[Materials provided]

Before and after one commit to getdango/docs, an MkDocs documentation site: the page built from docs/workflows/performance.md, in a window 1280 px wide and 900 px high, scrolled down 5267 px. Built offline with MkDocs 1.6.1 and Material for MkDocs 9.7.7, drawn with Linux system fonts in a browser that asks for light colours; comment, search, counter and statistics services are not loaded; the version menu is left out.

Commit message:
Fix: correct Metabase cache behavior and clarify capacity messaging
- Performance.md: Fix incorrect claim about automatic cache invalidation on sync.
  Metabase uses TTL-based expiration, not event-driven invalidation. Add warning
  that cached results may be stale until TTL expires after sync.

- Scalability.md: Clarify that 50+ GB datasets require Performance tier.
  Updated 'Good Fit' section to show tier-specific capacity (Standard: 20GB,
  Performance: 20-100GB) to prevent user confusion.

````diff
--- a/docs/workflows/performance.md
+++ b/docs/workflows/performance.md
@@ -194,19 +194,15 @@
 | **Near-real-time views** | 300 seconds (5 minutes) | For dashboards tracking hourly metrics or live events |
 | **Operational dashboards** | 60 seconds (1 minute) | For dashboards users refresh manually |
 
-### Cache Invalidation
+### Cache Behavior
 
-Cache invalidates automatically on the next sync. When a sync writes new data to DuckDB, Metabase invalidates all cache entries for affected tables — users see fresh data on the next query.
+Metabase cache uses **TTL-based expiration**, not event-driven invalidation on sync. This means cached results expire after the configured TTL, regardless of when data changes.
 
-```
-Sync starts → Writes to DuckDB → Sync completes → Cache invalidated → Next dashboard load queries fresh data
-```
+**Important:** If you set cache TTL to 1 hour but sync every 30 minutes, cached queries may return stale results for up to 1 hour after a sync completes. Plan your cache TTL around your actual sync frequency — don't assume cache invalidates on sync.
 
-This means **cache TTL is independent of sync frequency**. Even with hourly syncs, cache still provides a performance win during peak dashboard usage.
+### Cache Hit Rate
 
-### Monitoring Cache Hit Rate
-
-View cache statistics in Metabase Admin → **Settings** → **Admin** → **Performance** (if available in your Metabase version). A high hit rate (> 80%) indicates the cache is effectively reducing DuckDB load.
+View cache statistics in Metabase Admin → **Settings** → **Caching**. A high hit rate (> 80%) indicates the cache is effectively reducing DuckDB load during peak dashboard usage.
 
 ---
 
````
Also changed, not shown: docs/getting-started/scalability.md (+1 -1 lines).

[/Materials provided]

• Exercise
Lines from the start of the records through the one containing "Fix: correct Metabase" are what should be retyped, exactly and in full, both ends included.

• Exercise solution
Before and after one commit to getdango/docs, an MkDocs documentation site: the page built from docs/workflows/performance.md, in a window 1280 px wide and 900 px high, scrolled down 5267 px. Built offline with MkDocs 1.6.1 and Material for MkDocs 9.7.7, drawn with Linux system fonts in a browser that asks for light colours; comment, search, counter and statistics services are not loaded; the version menu is left out.

Commit message:
Fix: correct Metabase cache behavior and clarify capacity messaging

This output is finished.